━━━━━ Raw data

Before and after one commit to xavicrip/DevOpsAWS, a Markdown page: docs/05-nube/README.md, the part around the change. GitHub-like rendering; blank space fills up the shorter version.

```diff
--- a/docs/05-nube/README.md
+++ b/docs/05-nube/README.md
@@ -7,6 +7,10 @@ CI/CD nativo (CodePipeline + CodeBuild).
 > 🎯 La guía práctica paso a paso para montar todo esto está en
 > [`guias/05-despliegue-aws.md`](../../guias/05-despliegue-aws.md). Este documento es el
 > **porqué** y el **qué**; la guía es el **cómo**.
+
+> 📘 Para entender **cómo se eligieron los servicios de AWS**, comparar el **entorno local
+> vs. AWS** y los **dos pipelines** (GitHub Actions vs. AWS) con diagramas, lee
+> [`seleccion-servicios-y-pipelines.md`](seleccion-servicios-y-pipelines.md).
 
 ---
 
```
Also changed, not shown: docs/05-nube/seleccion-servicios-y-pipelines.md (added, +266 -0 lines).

━━━━━━━━━━
━━━━━ Raw data

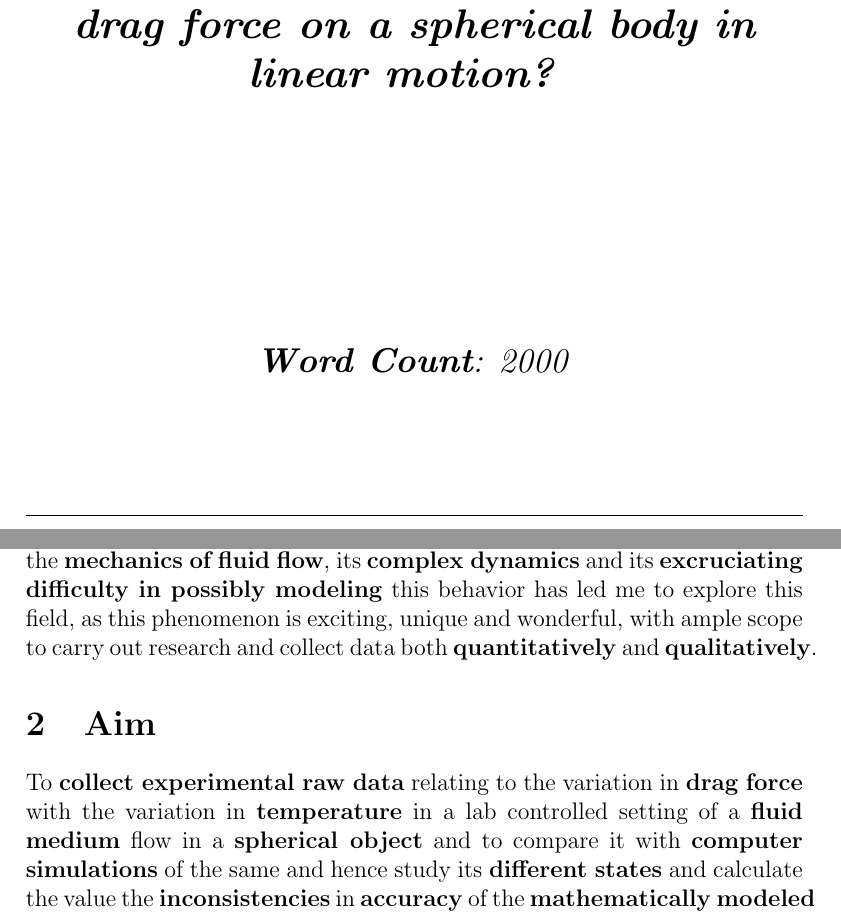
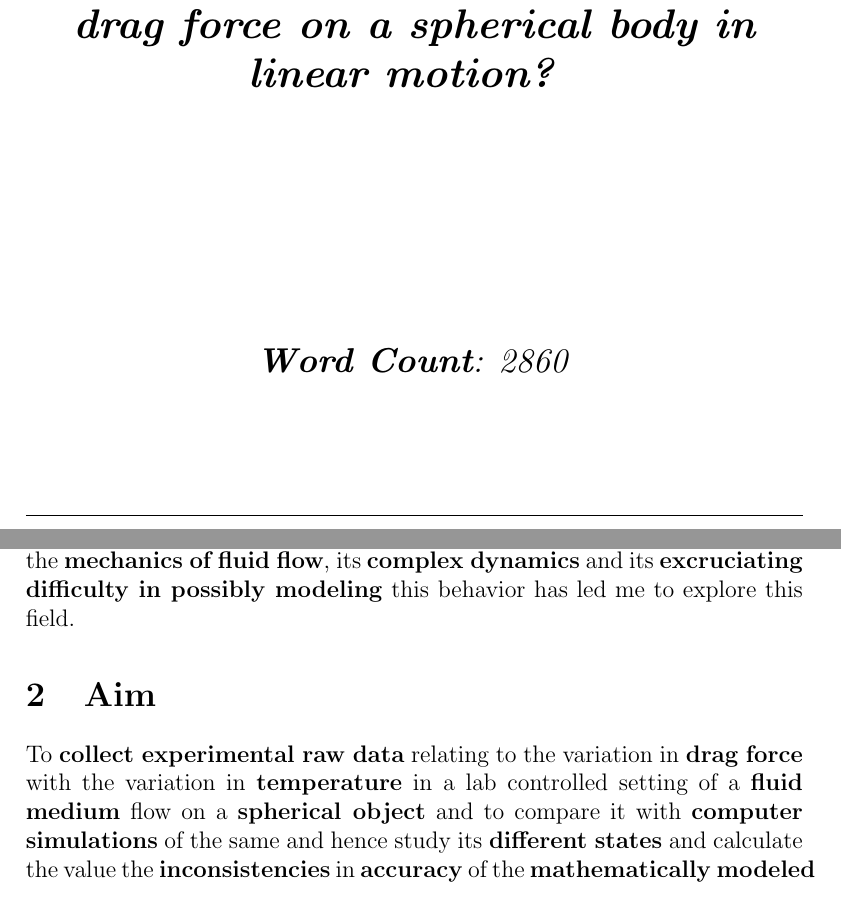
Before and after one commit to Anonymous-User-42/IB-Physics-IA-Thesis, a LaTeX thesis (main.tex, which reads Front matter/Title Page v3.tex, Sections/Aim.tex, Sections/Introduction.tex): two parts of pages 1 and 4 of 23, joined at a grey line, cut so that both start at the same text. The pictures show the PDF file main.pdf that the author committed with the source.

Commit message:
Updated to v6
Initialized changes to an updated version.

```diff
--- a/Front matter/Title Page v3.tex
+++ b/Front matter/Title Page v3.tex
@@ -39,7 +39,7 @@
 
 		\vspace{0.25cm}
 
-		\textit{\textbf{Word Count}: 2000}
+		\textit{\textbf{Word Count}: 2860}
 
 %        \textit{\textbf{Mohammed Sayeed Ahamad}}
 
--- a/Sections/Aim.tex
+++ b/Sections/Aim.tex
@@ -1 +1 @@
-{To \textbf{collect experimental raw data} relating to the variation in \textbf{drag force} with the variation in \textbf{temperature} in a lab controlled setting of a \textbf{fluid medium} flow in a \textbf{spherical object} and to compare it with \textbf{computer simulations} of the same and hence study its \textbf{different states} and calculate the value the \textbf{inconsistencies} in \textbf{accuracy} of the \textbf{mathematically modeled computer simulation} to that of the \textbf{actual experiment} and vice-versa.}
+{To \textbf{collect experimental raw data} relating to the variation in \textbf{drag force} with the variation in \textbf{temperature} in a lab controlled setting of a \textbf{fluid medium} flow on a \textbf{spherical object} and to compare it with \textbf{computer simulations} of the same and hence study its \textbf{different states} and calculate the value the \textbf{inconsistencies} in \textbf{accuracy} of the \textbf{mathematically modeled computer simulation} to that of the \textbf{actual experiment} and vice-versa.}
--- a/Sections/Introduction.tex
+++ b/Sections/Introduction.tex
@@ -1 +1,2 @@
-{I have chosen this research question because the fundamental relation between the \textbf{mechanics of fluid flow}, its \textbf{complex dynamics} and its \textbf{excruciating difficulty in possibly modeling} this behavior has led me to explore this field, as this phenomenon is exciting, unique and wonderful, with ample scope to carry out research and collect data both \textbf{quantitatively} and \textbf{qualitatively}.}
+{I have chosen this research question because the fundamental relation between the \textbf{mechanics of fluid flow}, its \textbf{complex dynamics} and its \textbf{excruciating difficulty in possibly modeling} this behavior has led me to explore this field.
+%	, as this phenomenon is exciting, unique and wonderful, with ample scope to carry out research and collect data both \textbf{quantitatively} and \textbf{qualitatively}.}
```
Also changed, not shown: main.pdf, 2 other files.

━━━━━━━━━━

■ **Task objective**: Out of the entries, report each line that contains the word "cómo".

■ **Your solution**:
 > **porqué** y el **qué**; la guía es el **cómo**.
+> 📘 Para entender **cómo se eligieron los servicios de AWS**, comparar el **entorno local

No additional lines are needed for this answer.